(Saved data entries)
_ _ _ _ _

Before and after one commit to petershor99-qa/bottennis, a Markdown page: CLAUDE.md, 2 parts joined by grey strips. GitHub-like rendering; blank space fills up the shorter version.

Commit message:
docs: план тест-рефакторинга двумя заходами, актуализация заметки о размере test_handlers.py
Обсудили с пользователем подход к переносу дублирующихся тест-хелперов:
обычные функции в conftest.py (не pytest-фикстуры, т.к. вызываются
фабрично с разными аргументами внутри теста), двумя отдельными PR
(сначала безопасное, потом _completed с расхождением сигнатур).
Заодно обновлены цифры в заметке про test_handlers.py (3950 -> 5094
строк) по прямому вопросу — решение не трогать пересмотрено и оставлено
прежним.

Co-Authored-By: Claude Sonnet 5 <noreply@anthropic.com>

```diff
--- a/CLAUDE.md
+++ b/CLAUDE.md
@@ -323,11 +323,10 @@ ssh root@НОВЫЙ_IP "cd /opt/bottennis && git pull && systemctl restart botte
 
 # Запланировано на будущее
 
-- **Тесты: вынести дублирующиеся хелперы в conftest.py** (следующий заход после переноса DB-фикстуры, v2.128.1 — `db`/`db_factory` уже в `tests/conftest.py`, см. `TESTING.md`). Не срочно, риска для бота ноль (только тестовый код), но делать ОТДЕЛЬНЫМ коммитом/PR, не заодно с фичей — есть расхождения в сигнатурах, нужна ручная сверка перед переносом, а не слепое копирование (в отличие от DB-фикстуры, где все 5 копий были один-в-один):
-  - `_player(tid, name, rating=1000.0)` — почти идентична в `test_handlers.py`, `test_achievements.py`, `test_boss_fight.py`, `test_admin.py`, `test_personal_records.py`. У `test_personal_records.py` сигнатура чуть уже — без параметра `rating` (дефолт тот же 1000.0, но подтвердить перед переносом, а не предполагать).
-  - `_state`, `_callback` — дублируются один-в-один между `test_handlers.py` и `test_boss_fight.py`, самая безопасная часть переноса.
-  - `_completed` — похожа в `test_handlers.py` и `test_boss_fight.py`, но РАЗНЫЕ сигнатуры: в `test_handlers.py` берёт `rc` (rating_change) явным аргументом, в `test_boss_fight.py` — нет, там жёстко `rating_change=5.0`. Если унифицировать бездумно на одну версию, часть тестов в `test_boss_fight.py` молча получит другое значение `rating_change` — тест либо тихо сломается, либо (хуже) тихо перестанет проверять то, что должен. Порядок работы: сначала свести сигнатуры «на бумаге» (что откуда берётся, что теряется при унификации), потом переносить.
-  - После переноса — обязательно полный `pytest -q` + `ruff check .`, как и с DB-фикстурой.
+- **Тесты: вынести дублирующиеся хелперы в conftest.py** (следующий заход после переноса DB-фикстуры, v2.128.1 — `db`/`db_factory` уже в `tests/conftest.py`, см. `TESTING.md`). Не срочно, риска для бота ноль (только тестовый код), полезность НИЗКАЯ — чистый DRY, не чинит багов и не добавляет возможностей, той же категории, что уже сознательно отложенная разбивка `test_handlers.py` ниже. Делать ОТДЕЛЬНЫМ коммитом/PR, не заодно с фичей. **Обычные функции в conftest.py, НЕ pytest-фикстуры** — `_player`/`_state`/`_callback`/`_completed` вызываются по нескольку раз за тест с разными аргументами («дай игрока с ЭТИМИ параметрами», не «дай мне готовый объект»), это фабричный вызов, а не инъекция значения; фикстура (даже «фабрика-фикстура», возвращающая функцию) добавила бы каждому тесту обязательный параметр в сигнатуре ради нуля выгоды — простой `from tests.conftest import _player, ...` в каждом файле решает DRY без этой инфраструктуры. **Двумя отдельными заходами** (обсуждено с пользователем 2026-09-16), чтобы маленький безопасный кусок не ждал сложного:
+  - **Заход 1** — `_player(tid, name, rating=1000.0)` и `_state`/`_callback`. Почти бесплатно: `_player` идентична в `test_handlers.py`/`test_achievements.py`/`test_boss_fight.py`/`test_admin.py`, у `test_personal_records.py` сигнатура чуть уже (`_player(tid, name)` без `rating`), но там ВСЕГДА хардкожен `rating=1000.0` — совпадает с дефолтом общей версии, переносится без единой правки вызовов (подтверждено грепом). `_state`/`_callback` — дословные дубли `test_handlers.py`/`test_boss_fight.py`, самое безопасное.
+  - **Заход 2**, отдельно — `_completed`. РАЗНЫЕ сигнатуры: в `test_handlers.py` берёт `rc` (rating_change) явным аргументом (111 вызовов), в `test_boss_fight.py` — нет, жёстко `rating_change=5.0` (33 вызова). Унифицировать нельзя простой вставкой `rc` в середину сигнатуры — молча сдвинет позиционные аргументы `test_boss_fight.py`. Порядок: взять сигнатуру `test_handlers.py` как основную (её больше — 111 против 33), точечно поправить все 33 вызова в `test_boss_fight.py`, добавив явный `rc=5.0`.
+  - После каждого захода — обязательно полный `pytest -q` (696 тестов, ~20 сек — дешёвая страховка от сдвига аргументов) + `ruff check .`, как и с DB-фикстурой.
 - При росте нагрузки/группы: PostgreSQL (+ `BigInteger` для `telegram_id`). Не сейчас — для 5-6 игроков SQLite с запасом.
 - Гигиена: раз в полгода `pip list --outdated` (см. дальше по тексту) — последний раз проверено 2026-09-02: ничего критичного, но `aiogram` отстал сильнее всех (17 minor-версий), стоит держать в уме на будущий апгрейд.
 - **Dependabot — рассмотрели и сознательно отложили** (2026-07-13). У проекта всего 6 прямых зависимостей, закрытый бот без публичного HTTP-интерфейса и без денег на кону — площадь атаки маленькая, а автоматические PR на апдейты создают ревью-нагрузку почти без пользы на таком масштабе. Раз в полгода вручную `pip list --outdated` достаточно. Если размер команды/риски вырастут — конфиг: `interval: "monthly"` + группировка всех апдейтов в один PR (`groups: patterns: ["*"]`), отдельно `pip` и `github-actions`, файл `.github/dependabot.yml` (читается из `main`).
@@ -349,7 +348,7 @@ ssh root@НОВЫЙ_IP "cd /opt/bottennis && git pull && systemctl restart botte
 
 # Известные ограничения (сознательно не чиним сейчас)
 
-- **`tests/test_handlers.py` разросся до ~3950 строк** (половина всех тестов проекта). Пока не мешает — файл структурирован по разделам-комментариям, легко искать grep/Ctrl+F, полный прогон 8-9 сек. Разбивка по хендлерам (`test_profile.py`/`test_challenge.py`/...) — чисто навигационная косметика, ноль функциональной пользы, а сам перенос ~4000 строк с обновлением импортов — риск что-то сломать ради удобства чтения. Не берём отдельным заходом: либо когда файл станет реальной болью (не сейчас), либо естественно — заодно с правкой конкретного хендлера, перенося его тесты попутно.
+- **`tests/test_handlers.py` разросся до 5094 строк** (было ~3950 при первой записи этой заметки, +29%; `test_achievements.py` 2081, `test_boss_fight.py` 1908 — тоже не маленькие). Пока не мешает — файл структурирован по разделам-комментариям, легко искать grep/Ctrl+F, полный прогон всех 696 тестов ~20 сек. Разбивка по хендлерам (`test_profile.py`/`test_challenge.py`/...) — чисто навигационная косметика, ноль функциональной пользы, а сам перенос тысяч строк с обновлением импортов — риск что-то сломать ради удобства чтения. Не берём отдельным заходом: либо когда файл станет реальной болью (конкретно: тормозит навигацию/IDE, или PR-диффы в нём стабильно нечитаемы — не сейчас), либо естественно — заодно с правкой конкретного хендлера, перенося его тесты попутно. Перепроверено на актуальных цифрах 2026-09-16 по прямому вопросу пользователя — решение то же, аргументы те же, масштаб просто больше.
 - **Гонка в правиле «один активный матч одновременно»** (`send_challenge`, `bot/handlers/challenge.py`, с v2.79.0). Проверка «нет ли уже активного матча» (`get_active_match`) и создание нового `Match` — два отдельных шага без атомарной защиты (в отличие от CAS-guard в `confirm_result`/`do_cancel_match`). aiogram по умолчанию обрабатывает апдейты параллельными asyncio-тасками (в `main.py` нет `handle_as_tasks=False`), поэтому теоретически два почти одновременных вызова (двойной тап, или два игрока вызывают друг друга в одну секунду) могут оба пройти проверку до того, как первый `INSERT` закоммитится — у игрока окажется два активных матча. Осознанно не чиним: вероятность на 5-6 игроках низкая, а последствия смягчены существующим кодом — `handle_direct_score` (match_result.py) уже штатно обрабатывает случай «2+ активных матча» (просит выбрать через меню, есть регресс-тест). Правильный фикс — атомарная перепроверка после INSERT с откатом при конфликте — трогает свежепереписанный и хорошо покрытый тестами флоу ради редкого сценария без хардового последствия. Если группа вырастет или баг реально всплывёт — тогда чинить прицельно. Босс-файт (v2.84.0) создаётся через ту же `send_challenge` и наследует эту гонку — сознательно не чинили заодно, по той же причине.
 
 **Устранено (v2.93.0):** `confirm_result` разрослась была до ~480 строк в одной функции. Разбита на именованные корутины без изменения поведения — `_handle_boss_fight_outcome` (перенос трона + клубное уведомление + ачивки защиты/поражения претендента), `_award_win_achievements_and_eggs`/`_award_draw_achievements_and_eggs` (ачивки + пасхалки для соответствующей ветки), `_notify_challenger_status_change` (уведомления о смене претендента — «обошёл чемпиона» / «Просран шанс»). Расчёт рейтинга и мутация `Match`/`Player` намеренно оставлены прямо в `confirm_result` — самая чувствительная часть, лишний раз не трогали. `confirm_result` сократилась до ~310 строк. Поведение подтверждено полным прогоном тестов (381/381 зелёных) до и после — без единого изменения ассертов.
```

_ _ _ _ _

**Problem:**
Copy out only the lines of the records above from the one with "Обсудили с пользователем" through the one with "Заодно обновлены цифры", exactly as they stand, both included.

**Result:**
Обсудили с пользователем подход к переносу дублирующихся тест-хелперов:
обычные функции в conftest.py (не pytest-фикстуры, т.к. вызываются
фабрично с разными аргументами внутри теста), двумя отдельными PR
(сначала безопасное, потом _completed с расхождением сигнатур).
Заодно обновлены цифры в заметке про test_handlers.py (3950 -> 5094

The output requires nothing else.